15 Low Carbon Strategies: making efficient use of technology 15 Solar Thermal solutions can provide hot water However, performance can be significantly affected by way normal central heating boiler is used for backup. A factor of two in output has been measured for otherwise identical installations

16 Low Carbon Strategies: making efficient use of technology 3 units each generating 1.0 MW electricity and 1.4 MW heat 16 e.g. UEAs Combined Heat and Power Improved insulation, improved appliance efficiency, (power packs, lighting etc, etc). Energy conserving technologies e.g. heat pumps, CHP etc.

17 17 1997/98 electricitygas oilTotal MWh198953514833 Emission factorkg/kWh0.460.1860.277 Carbon dioxideTonnes91526538915699 ElectricityHeat 1999/ 2000 Total site CHP generation exportimportboilersCHPoiltotal MWh204371563097757831451028263923 Emission factor kg/kWh -0.460.460.186 0.277 CO 2 Tonnes -44926602699525725610422 Before installation After installation This represents a 33% saving in carbon dioxide 17 Significant Savings in CO2 emissions are possible with CHP

18 A 1 MW Adsorption chiller Uses Waste Heat from CHP Provides chilling requirements in summer Reduces electricity demand in summer Increases electricity generated locally Saves ~500 tonnes Carbon Dioxide annually. 18 Load Factor of CHP Plant at UEA Demand for Heat is low in summer: plant cannot be used effectively. More electricity could be generated in summer A Paradox: Largest amount of electricity was imported when demand was least! For optimum results: Care in matching demand is needed

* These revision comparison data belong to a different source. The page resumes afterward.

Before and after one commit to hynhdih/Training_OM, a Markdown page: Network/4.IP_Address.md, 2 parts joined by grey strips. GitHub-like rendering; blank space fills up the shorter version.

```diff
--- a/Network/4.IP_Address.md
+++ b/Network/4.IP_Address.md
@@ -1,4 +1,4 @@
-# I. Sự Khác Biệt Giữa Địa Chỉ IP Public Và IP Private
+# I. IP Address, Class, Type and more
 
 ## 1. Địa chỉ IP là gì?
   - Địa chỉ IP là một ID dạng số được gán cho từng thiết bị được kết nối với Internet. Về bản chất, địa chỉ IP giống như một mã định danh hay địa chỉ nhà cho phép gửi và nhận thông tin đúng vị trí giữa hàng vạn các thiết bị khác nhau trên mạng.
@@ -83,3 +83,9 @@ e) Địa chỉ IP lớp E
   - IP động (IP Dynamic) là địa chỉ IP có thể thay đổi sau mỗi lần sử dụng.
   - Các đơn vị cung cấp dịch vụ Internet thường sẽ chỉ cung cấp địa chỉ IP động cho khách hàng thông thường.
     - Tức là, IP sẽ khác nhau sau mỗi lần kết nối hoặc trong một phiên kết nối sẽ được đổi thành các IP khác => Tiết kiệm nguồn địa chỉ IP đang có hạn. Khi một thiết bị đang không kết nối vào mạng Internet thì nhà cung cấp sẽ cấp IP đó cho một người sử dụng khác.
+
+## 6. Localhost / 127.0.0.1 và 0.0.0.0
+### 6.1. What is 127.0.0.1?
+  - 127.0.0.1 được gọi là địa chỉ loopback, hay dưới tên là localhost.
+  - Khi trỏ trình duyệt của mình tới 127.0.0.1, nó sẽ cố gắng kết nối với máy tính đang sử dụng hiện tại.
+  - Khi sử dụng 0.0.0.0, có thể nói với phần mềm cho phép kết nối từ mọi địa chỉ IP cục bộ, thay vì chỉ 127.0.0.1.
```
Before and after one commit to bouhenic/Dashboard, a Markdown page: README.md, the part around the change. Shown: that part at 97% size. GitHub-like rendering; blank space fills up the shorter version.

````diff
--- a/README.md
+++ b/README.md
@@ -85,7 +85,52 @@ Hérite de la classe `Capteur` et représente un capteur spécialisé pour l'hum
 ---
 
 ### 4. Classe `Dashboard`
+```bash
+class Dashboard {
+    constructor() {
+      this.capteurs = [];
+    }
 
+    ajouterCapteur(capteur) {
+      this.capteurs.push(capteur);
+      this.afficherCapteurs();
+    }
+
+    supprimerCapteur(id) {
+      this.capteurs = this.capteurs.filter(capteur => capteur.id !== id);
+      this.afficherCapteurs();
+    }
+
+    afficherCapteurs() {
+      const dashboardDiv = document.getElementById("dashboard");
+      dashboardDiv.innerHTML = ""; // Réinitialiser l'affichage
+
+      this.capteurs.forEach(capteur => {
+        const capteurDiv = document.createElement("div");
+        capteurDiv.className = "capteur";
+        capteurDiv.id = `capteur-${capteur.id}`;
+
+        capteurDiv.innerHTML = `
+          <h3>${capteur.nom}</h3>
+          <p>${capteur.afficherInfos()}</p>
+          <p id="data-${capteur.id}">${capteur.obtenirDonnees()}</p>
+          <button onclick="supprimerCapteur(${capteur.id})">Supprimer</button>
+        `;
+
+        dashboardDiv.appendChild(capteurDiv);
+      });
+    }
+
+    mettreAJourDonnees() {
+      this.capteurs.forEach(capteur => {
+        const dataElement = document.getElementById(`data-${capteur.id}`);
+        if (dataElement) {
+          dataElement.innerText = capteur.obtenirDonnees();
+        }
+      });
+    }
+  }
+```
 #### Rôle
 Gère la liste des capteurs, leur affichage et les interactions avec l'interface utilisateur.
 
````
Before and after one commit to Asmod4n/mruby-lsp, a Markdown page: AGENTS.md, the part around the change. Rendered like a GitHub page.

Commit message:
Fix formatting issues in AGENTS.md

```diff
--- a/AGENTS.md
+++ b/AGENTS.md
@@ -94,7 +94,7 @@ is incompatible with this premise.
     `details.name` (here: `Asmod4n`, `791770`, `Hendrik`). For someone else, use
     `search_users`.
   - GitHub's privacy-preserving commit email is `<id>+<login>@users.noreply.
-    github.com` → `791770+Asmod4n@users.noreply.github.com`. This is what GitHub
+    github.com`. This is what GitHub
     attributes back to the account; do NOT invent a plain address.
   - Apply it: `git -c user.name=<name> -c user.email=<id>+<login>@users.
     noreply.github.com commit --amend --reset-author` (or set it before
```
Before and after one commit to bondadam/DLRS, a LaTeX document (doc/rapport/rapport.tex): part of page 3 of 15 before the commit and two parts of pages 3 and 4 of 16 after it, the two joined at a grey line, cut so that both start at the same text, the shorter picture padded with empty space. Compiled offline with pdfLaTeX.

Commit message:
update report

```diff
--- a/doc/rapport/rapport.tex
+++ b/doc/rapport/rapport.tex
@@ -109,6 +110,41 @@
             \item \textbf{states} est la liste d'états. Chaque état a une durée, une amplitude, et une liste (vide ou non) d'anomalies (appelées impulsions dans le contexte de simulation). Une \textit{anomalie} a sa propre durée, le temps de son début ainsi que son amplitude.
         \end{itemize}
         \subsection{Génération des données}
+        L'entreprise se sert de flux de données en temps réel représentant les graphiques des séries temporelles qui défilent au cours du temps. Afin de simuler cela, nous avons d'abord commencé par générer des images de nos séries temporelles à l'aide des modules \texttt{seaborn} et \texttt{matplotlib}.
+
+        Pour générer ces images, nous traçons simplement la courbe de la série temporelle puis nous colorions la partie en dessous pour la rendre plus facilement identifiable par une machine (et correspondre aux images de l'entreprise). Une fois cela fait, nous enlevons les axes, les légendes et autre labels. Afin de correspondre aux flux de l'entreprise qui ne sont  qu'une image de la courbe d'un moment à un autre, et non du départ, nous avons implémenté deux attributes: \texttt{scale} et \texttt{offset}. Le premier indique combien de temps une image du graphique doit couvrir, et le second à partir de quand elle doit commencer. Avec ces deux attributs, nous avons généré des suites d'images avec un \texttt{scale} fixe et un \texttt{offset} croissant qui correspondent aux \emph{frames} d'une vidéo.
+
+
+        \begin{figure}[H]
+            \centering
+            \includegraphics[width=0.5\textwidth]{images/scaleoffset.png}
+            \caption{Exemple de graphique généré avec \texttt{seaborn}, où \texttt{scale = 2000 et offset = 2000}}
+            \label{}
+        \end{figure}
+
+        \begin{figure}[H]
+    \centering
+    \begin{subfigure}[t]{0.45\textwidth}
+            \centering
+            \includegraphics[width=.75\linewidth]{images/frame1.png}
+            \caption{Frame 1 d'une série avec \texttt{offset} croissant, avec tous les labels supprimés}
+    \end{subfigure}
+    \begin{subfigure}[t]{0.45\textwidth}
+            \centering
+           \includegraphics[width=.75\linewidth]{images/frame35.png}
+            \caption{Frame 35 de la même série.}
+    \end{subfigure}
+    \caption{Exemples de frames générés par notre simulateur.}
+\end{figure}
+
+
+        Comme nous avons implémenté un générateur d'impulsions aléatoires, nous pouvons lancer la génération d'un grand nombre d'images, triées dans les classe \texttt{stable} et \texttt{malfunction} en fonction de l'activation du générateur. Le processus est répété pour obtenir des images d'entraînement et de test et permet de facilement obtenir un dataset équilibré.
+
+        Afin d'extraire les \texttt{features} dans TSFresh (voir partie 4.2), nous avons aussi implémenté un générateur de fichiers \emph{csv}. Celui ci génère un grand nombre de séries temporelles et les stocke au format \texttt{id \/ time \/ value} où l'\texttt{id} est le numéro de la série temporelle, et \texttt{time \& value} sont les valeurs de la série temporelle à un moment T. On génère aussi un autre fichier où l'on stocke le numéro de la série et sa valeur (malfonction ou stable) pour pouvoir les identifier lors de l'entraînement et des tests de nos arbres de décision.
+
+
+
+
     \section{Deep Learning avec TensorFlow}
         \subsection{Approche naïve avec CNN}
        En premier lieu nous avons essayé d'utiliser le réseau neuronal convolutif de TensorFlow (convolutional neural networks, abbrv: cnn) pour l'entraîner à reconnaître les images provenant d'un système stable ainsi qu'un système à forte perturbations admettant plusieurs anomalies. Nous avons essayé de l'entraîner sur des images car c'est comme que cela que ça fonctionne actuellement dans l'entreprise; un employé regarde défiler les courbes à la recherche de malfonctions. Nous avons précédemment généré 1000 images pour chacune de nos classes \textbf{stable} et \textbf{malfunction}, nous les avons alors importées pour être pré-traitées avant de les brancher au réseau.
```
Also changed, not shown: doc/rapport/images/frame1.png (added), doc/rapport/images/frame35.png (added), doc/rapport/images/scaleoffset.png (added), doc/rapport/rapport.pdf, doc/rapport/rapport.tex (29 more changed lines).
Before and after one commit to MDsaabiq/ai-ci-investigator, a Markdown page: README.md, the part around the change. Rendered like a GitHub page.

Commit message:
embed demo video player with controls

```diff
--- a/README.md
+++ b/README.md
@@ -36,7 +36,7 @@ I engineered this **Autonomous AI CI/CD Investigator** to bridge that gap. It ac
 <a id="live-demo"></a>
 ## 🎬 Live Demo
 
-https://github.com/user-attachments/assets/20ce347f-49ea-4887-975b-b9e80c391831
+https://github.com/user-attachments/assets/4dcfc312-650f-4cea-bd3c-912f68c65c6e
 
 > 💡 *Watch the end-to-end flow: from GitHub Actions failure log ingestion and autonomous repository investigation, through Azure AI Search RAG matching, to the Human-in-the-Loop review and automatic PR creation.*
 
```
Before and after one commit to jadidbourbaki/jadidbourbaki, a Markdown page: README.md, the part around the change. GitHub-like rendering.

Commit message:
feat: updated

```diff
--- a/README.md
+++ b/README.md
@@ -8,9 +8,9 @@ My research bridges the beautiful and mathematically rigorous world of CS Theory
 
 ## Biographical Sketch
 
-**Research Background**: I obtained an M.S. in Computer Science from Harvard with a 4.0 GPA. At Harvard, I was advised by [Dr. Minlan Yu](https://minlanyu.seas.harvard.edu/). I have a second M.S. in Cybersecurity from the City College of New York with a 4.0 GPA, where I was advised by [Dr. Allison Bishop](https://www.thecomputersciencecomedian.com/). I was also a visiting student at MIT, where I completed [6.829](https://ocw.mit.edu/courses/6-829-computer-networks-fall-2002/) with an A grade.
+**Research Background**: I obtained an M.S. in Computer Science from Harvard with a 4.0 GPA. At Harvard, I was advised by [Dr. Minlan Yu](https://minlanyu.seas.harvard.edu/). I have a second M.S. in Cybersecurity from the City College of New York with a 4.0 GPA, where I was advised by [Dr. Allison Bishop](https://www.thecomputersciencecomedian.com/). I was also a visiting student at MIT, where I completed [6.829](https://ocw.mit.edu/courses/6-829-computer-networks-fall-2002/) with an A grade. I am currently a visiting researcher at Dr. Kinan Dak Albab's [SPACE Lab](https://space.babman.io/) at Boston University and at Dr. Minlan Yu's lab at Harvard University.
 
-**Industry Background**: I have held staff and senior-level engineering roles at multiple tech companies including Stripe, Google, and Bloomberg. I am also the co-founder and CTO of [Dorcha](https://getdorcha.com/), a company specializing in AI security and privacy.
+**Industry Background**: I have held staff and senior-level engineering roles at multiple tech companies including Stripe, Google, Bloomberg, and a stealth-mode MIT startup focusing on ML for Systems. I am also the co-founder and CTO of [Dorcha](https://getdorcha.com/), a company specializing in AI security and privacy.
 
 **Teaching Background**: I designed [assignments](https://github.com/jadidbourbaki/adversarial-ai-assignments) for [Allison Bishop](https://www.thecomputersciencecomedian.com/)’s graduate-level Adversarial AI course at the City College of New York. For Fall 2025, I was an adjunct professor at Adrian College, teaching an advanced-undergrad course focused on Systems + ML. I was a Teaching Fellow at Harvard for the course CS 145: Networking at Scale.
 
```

19 Peak output is 34 kW All electricity must be converted from DC to AC by use of inverters. Inverters are only 91% efficient 19 Building Integrated Renewable Electricity Generation Typical Solar Array: ZICER Building, UEA Most use of electricity is for computers DC power packs are typically ~70% efficient Only 2/3rds of costly electricity is used effectively. An integrated system in a new building would have both a DC and AC network. Reduced heat gain in building leading to less air-conditioning requirements.

20 20 Arrangement of Cells on Facade Individual cells are connected horizontally As shadow covers one column all cells are inactive If individual cells are connected vertically, only those cells actually in shadow are affected. Cells active Cells inactive even though not covered by shadow 20 For optimum results: Care is needed in design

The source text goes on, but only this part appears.